* Your goal *
When you reach the line containing "-manual path automatically." in the entries below, start writing out each line exactly, and stop after the line containing "description, page URL, and".

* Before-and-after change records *
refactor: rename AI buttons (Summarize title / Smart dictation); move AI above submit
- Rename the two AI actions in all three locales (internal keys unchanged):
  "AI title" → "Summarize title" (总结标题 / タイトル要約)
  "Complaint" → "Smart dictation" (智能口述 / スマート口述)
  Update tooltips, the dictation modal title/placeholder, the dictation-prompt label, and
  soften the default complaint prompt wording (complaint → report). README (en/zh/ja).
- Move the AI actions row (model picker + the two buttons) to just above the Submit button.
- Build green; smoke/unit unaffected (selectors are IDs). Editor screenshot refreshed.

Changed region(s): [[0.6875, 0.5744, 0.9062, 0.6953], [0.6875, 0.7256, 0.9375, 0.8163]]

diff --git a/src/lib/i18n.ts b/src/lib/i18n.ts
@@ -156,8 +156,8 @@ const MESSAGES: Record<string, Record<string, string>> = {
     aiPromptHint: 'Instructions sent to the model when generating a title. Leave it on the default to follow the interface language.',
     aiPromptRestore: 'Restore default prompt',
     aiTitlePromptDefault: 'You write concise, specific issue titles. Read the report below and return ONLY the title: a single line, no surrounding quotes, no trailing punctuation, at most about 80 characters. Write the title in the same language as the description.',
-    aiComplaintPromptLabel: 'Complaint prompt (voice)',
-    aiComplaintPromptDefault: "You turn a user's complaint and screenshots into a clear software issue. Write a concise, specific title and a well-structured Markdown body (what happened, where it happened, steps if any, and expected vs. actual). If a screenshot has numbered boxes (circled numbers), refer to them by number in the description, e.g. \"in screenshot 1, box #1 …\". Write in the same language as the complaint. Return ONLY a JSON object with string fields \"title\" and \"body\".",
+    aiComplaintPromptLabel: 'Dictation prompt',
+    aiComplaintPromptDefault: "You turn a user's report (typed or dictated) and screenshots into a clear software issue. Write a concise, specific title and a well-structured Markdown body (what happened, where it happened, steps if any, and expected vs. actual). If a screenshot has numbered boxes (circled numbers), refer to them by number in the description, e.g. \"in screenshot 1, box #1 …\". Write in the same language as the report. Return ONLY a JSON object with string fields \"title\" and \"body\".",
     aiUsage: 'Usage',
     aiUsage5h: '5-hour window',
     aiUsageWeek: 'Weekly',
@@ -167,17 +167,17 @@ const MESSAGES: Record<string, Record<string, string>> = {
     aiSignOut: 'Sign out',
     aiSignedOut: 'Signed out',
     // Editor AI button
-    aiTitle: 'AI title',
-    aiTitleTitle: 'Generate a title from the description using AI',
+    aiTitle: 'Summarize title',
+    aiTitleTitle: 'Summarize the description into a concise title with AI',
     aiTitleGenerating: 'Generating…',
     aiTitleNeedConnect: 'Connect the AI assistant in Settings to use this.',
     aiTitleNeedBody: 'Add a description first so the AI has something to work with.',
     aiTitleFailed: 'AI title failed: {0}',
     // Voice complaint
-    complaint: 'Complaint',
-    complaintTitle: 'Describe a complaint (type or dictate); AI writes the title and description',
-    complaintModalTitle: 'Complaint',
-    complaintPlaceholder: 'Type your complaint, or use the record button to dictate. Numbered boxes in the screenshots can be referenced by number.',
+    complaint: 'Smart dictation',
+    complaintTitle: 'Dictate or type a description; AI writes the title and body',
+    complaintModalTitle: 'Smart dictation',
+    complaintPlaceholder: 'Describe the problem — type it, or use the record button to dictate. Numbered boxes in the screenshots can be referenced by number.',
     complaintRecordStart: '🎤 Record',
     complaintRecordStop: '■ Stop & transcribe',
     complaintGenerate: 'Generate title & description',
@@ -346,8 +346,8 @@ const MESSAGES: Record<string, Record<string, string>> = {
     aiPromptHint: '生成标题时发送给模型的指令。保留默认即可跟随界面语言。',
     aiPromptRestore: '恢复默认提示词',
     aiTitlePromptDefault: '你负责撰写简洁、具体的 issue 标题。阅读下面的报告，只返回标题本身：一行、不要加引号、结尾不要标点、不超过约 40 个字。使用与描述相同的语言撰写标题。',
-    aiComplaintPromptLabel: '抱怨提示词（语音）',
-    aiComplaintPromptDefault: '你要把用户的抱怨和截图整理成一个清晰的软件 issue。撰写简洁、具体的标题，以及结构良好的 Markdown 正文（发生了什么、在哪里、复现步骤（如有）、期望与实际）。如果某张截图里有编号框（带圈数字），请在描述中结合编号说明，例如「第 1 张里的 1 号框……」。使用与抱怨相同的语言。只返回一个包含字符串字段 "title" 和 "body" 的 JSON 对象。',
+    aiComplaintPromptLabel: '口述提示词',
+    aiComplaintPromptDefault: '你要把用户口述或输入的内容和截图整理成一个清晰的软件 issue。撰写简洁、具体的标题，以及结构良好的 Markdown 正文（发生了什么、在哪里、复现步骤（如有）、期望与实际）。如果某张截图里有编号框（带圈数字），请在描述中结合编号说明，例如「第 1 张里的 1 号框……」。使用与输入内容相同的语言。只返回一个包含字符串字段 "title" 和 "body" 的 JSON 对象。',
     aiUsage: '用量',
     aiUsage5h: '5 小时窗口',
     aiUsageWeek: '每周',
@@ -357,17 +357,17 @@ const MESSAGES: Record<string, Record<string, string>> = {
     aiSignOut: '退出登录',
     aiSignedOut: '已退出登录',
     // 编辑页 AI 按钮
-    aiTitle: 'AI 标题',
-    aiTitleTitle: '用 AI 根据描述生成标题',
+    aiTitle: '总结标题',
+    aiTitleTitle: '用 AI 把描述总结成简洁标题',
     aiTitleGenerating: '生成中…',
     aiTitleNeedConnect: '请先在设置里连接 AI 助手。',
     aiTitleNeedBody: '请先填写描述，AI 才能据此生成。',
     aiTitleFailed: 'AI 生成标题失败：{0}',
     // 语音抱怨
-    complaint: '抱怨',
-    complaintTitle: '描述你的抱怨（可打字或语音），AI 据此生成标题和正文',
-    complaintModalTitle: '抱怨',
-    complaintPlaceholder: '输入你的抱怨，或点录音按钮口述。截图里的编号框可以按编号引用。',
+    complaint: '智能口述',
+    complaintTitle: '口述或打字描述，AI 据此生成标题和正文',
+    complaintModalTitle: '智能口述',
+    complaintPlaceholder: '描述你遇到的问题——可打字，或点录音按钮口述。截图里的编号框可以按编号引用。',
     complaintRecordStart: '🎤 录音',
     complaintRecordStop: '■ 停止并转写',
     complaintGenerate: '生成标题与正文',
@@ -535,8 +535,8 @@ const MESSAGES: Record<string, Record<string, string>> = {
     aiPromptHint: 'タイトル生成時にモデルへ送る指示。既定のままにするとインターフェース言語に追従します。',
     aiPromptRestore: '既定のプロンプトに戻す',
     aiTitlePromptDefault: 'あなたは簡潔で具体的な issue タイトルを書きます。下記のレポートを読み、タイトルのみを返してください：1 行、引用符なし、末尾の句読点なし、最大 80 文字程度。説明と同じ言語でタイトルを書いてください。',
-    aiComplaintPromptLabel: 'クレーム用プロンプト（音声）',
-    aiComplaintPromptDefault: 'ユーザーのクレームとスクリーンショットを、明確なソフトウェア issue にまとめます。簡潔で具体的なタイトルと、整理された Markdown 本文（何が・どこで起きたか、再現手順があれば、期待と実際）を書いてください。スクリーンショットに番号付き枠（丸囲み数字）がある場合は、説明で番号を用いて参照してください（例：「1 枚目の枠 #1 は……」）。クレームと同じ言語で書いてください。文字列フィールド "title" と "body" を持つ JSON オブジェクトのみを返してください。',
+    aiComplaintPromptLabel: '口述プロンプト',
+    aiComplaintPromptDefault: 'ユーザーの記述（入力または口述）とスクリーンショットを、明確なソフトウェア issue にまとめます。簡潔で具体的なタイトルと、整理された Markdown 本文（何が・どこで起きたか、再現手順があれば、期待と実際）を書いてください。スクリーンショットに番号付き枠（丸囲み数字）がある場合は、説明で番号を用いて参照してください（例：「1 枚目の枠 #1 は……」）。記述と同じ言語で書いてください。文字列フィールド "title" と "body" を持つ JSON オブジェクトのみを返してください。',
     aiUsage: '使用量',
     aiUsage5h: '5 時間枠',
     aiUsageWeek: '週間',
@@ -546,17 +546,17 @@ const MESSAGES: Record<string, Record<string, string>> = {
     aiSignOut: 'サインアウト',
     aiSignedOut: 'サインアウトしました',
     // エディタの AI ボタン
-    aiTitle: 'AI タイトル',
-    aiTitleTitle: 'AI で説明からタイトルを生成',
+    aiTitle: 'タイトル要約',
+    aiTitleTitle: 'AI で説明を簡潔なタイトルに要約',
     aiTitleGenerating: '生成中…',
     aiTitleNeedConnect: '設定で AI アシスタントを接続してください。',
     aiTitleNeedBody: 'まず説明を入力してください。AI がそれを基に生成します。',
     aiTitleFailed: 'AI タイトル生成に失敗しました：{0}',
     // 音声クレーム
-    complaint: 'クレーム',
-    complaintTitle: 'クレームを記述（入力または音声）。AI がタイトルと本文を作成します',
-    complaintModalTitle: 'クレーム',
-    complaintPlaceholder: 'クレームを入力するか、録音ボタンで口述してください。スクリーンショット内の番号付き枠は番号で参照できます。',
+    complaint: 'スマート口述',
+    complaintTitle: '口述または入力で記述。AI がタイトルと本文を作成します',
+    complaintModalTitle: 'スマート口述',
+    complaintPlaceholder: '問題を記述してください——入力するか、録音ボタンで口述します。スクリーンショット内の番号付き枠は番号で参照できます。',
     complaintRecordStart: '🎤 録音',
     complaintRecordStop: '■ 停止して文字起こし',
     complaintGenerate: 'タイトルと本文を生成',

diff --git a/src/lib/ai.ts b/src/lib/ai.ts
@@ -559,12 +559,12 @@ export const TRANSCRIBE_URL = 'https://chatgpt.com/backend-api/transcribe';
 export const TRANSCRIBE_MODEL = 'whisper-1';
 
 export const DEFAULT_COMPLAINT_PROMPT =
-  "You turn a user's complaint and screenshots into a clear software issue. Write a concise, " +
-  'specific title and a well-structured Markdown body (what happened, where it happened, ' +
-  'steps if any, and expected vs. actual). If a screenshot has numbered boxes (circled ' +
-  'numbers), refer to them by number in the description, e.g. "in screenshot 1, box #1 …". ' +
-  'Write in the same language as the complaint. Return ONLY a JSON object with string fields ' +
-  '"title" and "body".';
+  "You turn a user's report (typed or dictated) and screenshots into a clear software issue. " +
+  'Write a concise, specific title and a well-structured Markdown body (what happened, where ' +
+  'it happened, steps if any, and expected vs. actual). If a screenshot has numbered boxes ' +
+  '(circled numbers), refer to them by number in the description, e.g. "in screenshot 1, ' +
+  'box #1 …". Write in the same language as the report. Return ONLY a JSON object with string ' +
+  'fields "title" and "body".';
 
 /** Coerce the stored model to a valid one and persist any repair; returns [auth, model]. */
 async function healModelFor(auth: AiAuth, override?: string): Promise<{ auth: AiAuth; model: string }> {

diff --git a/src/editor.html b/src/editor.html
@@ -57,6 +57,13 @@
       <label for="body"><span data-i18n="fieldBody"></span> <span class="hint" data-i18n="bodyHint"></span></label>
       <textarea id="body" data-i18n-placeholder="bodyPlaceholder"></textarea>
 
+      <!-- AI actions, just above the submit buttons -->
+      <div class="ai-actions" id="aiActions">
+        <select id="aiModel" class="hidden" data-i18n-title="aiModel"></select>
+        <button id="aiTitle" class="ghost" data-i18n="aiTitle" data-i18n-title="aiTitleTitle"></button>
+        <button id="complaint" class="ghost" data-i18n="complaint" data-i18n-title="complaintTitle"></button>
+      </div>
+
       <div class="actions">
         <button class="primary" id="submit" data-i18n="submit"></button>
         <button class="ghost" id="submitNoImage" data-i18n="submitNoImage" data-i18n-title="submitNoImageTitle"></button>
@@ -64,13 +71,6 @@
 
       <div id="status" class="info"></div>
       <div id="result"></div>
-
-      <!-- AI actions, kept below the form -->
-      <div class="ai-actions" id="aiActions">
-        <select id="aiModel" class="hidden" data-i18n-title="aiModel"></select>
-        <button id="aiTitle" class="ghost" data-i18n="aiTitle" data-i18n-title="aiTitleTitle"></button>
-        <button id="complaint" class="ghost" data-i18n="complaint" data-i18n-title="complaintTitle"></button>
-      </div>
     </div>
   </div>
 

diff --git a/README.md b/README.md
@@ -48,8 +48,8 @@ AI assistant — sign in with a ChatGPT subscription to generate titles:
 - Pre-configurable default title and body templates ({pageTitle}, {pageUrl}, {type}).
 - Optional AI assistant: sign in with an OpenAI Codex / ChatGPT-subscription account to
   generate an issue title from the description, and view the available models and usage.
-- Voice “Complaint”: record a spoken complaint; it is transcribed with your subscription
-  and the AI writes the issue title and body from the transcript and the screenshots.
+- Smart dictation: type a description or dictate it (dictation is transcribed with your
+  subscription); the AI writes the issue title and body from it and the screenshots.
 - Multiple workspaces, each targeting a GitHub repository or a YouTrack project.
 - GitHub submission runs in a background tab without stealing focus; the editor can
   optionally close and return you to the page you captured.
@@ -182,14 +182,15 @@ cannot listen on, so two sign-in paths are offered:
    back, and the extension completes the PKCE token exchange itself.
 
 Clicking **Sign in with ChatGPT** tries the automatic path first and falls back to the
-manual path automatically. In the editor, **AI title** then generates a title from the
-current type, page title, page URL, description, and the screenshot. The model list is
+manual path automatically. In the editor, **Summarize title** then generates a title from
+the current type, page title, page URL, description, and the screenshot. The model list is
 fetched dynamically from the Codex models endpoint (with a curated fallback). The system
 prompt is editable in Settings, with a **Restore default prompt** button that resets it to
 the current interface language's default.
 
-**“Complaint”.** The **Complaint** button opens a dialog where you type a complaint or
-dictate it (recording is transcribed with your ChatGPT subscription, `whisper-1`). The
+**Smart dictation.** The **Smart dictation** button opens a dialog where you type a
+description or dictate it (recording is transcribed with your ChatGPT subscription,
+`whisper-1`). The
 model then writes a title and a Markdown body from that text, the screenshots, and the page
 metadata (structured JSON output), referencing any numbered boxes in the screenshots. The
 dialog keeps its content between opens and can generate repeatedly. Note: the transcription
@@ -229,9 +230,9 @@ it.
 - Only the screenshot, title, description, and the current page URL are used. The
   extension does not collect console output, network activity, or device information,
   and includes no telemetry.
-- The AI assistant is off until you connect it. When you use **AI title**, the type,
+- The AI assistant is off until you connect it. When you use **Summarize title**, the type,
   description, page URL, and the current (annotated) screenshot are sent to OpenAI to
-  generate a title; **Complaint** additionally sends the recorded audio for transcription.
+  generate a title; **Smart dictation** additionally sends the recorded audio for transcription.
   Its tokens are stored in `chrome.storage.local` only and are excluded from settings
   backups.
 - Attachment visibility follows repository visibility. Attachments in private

* Worked solution *
-manual path automatically. In the editor, **AI title** then generates a title from the
-current type, page title, page URL, description, and the screenshot. The model list is
+manual path automatically. In the editor, **Summarize title** then generates a title from
+the current type, page title, page URL, description, and the screenshot. The model list is
 fetched dynamically from the Codex models endpoint (with a curated fallback). The system
 prompt is editable in Settings, with a **Restore default prompt** button that resets it to
 the current interface language's default.
 
-**“Complaint”.** The **Complaint** button opens a dialog where you type a complaint or
-dictate it (recording is transcribed with your ChatGPT subscription, `whisper-1`). The
+**Smart dictation.** The **Smart dictation** button opens a dialog where you type a
+description or dictate it (recording is transcribed with your ChatGPT subscription,
+`whisper-1`). The
 model then writes a title and a Markdown body from that text, the screenshots, and the page
 metadata (structured JSON output), referencing any numbered boxes in the screenshots. The
 dialog keeps its content between opens and can generate repeatedly. Note: the transcription
@@ -229,9 +230,9 @@ it.
 - Only the screenshot, title, description, and the current page URL are used. The
   extension does not collect console output, network activity, or device information,
   and includes no telemetry.
-- The AI assistant is off until you connect it. When you use **AI title**, the type,
+- The AI assistant is off until you connect it. When you use **Summarize title**, the type,
   description, page URL, and the current (annotated) screenshot are sent to OpenAI to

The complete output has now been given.